Directions
Make an exact copy of the records that follow, with each picture omitted.

[Source records]
++++++++

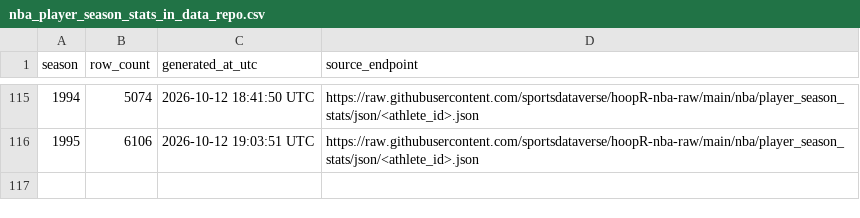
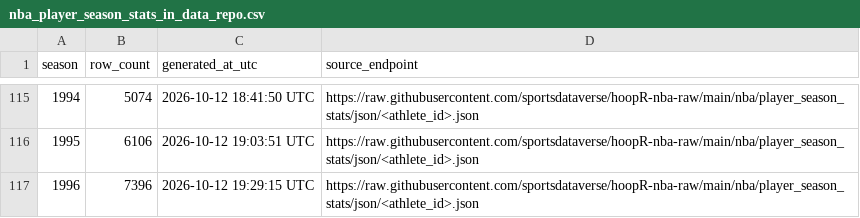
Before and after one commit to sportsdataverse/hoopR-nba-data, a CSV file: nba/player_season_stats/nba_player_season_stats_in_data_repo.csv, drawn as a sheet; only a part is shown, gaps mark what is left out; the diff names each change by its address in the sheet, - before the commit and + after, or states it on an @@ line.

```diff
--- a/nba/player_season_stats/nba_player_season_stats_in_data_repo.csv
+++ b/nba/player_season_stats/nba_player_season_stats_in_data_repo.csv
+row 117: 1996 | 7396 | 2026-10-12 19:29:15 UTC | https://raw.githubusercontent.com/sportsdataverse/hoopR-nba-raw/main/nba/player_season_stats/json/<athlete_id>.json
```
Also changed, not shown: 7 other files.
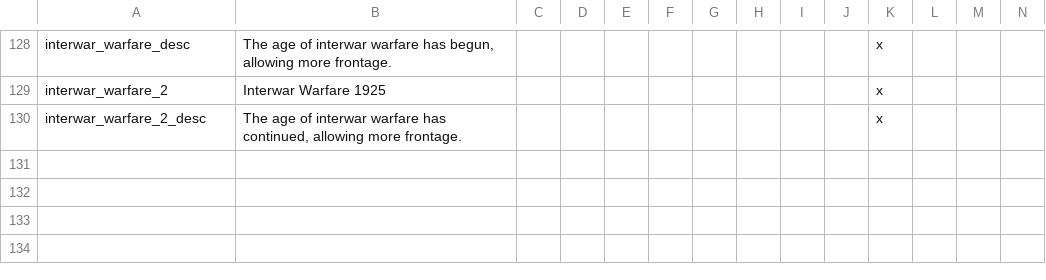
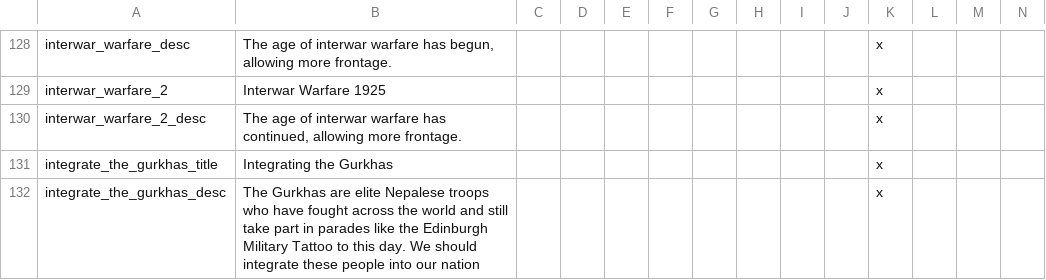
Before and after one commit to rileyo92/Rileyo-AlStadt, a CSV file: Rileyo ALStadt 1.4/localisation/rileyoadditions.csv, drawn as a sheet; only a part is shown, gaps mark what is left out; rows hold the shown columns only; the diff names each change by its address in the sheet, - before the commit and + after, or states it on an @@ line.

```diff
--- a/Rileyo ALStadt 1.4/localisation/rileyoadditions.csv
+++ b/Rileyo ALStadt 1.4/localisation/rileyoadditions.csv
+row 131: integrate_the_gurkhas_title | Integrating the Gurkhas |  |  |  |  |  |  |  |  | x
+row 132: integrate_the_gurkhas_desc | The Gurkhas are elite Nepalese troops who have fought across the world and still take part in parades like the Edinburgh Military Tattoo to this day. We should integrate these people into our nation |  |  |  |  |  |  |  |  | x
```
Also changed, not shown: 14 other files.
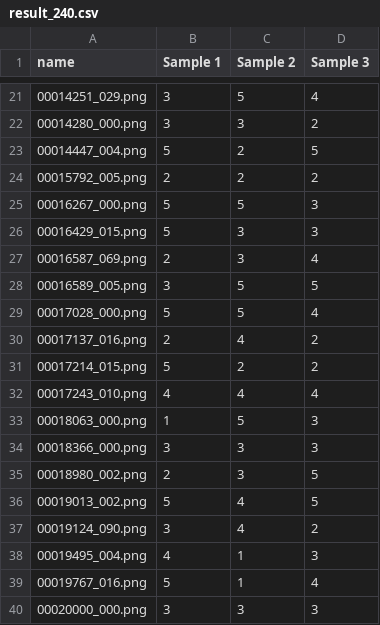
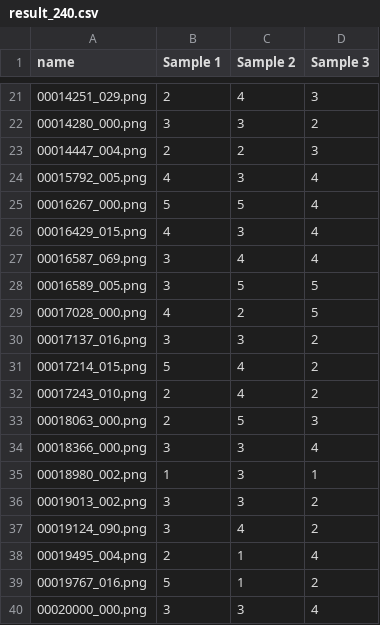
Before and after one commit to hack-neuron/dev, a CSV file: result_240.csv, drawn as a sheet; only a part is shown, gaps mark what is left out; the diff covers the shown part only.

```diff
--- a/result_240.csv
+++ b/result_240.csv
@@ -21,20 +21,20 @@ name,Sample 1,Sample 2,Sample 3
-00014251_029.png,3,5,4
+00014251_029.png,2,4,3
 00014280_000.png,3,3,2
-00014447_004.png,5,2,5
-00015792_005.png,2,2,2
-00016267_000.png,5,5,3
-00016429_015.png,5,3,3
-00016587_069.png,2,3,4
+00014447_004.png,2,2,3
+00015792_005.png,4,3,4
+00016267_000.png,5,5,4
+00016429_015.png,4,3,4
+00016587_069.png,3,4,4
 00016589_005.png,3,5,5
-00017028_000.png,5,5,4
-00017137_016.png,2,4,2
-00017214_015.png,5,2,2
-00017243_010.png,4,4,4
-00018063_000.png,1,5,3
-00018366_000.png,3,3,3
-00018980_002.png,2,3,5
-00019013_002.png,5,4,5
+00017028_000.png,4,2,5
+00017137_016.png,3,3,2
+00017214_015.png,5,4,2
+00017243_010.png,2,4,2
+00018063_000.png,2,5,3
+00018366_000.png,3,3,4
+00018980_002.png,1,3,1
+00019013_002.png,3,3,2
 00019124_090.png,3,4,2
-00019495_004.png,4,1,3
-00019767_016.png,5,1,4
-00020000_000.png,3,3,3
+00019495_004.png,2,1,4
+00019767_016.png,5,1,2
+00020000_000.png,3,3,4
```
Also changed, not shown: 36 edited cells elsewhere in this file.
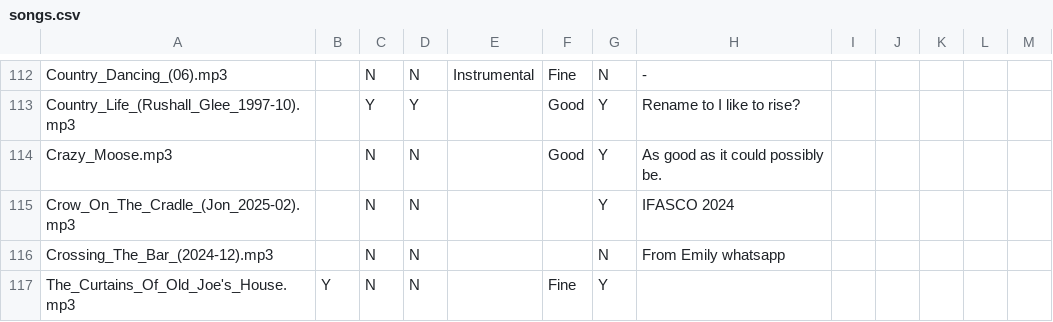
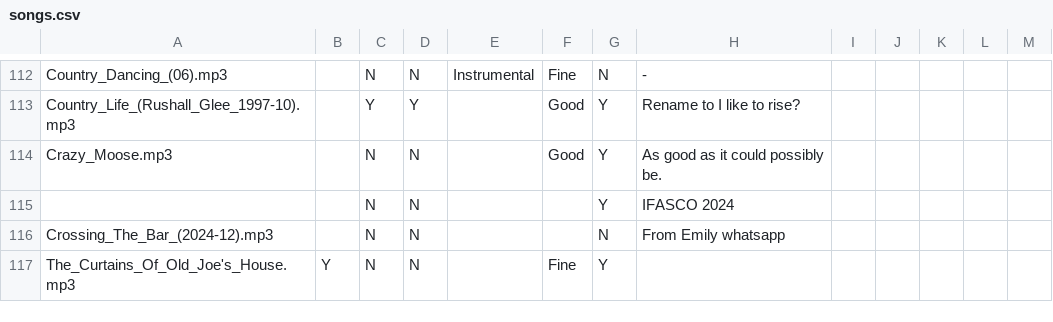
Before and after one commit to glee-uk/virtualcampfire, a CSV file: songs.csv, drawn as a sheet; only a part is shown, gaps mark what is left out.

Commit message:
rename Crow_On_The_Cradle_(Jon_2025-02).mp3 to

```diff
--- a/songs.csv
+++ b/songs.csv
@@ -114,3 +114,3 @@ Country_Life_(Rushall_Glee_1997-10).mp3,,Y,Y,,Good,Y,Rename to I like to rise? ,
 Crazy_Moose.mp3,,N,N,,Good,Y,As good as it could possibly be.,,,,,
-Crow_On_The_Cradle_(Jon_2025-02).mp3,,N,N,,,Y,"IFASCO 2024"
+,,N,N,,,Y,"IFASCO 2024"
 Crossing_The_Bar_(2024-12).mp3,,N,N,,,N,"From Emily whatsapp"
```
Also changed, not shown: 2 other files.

++++++++

Written answer
Before and after one commit to sportsdataverse/hoopR-nba-data, a CSV file: nba/player_season_stats/nba_player_season_stats_in_data_repo.csv, drawn as a sheet; only a part is shown, gaps mark what is left out; the diff names each change by its address in the sheet, - before the commit and + after, or states it on an @@ line.

```diff
--- a/nba/player_season_stats/nba_player_season_stats_in_data_repo.csv
+++ b/nba/player_season_stats/nba_player_season_stats_in_data_repo.csv
+row 117: 1996 | 7396 | 2026-10-12 19:29:15 UTC | https://raw.githubusercontent.com/sportsdataverse/hoopR-nba-raw/main/nba/player_season_stats/json/<athlete_id>.json
```
Also changed, not shown: 7 other files.
Before and after one commit to rileyo92/Rileyo-AlStadt, a CSV file: Rileyo ALStadt 1.4/localisation/rileyoadditions.csv, drawn as a sheet; only a part is shown, gaps mark what is left out; rows hold the shown columns only; the diff names each change by its address in the sheet, - before the commit and + after, or states it on an @@ line.

```diff
--- a/Rileyo ALStadt 1.4/localisation/rileyoadditions.csv
+++ b/Rileyo ALStadt 1.4/localisation/rileyoadditions.csv
+row 131: integrate_the_gurkhas_title | Integrating the Gurkhas |  |  |  |  |  |  |  |  | x
+row 132: integrate_the_gurkhas_desc | The Gurkhas are elite Nepalese troops who have fought across the world and still take part in parades like the Edinburgh Military Tattoo to this day. We should integrate these people into our nation |  |  |  |  |  |  |  |  | x
```
Also changed, not shown: 14 other files.
Before and after one commit to hack-neuron/dev, a CSV file: result_240.csv, drawn as a sheet; only a part is shown, gaps mark what is left out; the diff covers the shown part only.

```diff
--- a/result_240.csv
+++ b/result_240.csv
@@ -21,20 +21,20 @@ name,Sample 1,Sample 2,Sample 3
-00014251_029.png,3,5,4
+00014251_029.png,2,4,3
 00014280_000.png,3,3,2
-00014447_004.png,5,2,5
-00015792_005.png,2,2,2
-00016267_000.png,5,5,3
-00016429_015.png,5,3,3
-00016587_069.png,2,3,4
+00014447_004.png,2,2,3
+00015792_005.png,4,3,4
+00016267_000.png,5,5,4
+00016429_015.png,4,3,4
+00016587_069.png,3,4,4
 00016589_005.png,3,5,5
-00017028_000.png,5,5,4
-00017137_016.png,2,4,2
-00017214_015.png,5,2,2
-00017243_010.png,4,4,4
-00018063_000.png,1,5,3
-00018366_000.png,3,3,3
-00018980_002.png,2,3,5
-00019013_002.png,5,4,5
+00017028_000.png,4,2,5
+00017137_016.png,3,3,2
+00017214_015.png,5,4,2
+00017243_010.png,2,4,2
+00018063_000.png,2,5,3
+00018366_000.png,3,3,4
+00018980_002.png,1,3,1
+00019013_002.png,3,3,2
 00019124_090.png,3,4,2
-00019495_004.png,4,1,3
-00019767_016.png,5,1,4
-00020000_000.png,3,3,3
+00019495_004.png,2,1,4
+00019767_016.png,5,1,2
+00020000_000.png,3,3,4
```
Also changed, not shown: 36 edited cells elsewhere in this file.
Before and after one commit to glee-uk/virtualcampfire, a CSV file: songs.csv, drawn as a sheet; only a part is shown, gaps mark what is left out.

Commit message:
rename Crow_On_The_Cradle_(Jon_2025-02).mp3 to

```diff
--- a/songs.csv
+++ b/songs.csv
@@ -114,3 +114,3 @@ Country_Life_(Rushall_Glee_1997-10).mp3,,Y,Y,,Good,Y,Rename to I like to rise? ,
 Crazy_Moose.mp3,,N,N,,Good,Y,As good as it could possibly be.,,,,,
-Crow_On_The_Cradle_(Jon_2025-02).mp3,,N,N,,,Y,"IFASCO 2024"
+,,N,N,,,Y,"IFASCO 2024"
 Crossing_The_Bar_(2024-12).mp3,,N,N,,,N,"From Emily whatsapp"
```
Also changed, not shown: 2 other files.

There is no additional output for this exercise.